> [TRY IT]:
Reproduce every record below exactly as written, but leave out any pictures.

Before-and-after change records
- Opening Delimiter -

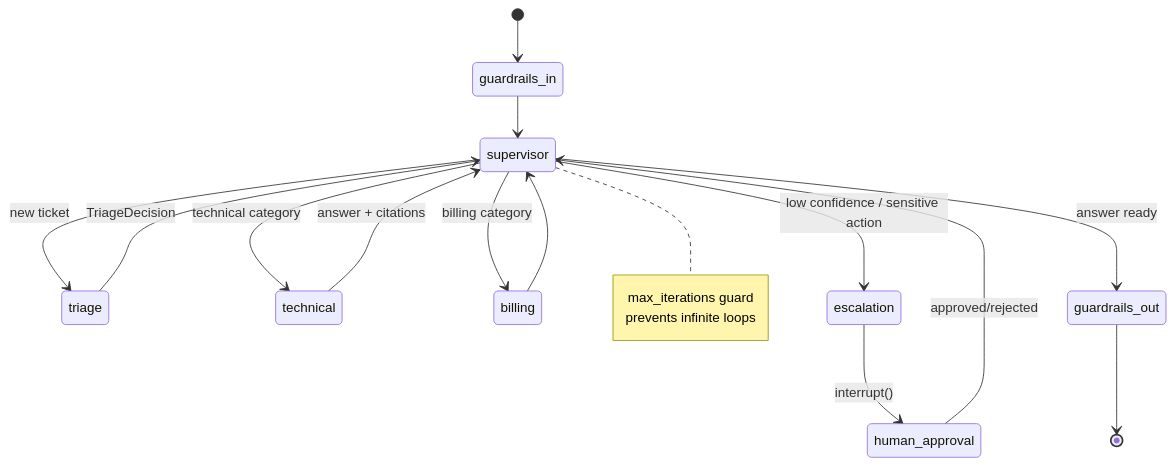
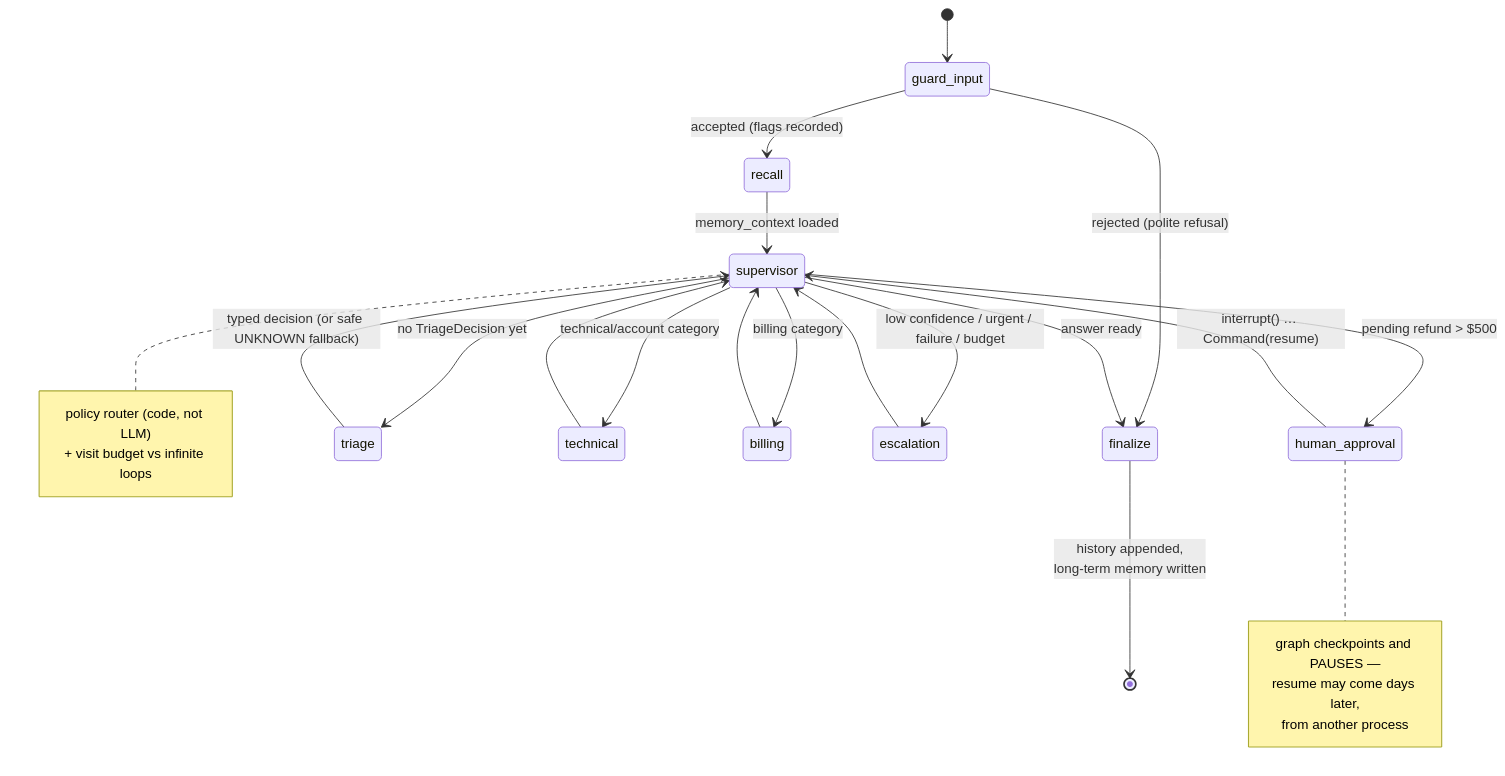
The second of 2 diagrams in docs/ARCHITECTURE.md (felipeverones/saas-agent), drawn with Mermaid before and after one commit. The commit also changed other lines of this file and 3 other files, not shown here.

````diff
--- a/docs/ARCHITECTURE.md
+++ b/docs/ARCHITECTURE.md
@@ -72,17 +72,21 @@
 ```mermaid
 stateDiagram-v2
-    [*] --> guardrails_in
-    guardrails_in --> supervisor
-    supervisor --> triage: new ticket
-    triage --> supervisor: TriageDecision
-    supervisor --> technical: technical category
+    [*] --> guard_input
+    guard_input --> recall: accepted (flags recorded)
+    guard_input --> finalize: rejected (polite refusal)
+    recall --> supervisor: memory_context loaded
+    supervisor --> triage: no TriageDecision yet
+    triage --> supervisor: typed decision (or safe UNKNOWN fallback)
+    supervisor --> technical: technical/account category
     supervisor --> billing: billing category
-    supervisor --> escalation: low confidence / sensitive action
-    technical --> supervisor: answer + citations
+    supervisor --> escalation: low confidence / urgent / failure / budget
+    supervisor --> human_approval: pending refund > $500
+    technical --> supervisor
     billing --> supervisor
-    escalation --> human_approval: interrupt()
-    human_approval --> supervisor: approved/rejected
-    supervisor --> guardrails_out: answer ready
-    guardrails_out --> [*]
-    note right of supervisor: max_iterations guard<br/>prevents infinite loops
+    escalation --> supervisor
+    human_approval --> supervisor: interrupt() … Command(resume)
+    supervisor --> finalize: answer ready
+    finalize --> [*]: history appended,<br/>long-term memory written
+    note right of supervisor: policy router (code, not LLM)<br/>+ visit budget vs infinite loops
+    note right of human_approval: graph checkpoints and PAUSES —<br/>resume may come days later,<br/>from another process
 ```
````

- Closing Delimiter -

> [RESPONSE TO THE EXERCISE]:
The second of 2 diagrams in docs/ARCHITECTURE.md (felipeverones/saas-agent), drawn with Mermaid before and after one commit. The commit also changed other lines of this file and 3 other files, not shown here.

````diff
--- a/docs/ARCHITECTURE.md
+++ b/docs/ARCHITECTURE.md
@@ -72,17 +72,21 @@
 ```mermaid
 stateDiagram-v2
-    [*] --> guardrails_in
-    guardrails_in --> supervisor
-    supervisor --> triage: new ticket
-    triage --> supervisor: TriageDecision
-    supervisor --> technical: technical category
+    [*] --> guard_input
+    guard_input --> recall: accepted (flags recorded)
+    guard_input --> finalize: rejected (polite refusal)
+    recall --> supervisor: memory_context loaded
+    supervisor --> triage: no TriageDecision yet
+    triage --> supervisor: typed decision (or safe UNKNOWN fallback)
+    supervisor --> technical: technical/account category
     supervisor --> billing: billing category
-    supervisor --> escalation: low confidence / sensitive action
-    technical --> supervisor: answer + citations
+    supervisor --> escalation: low confidence / urgent / failure / budget
+    supervisor --> human_approval: pending refund > $500
+    technical --> supervisor
     billing --> supervisor
-    escalation --> human_approval: interrupt()
-    human_approval --> supervisor: approved/rejected
-    supervisor --> guardrails_out: answer ready
-    guardrails_out --> [*]
-    note right of supervisor: max_iterations guard<br/>prevents infinite loops
+    escalation --> supervisor
+    human_approval --> supervisor: interrupt() … Command(resume)
+    supervisor --> finalize: answer ready
+    finalize --> [*]: history appended,<br/>long-term memory written
+    note right of supervisor: policy router (code, not LLM)<br/>+ visit budget vs infinite loops
+    note right of human_approval: graph checkpoints and PAUSES —<br/>resume may come days later,<br/>from another process
 ```
````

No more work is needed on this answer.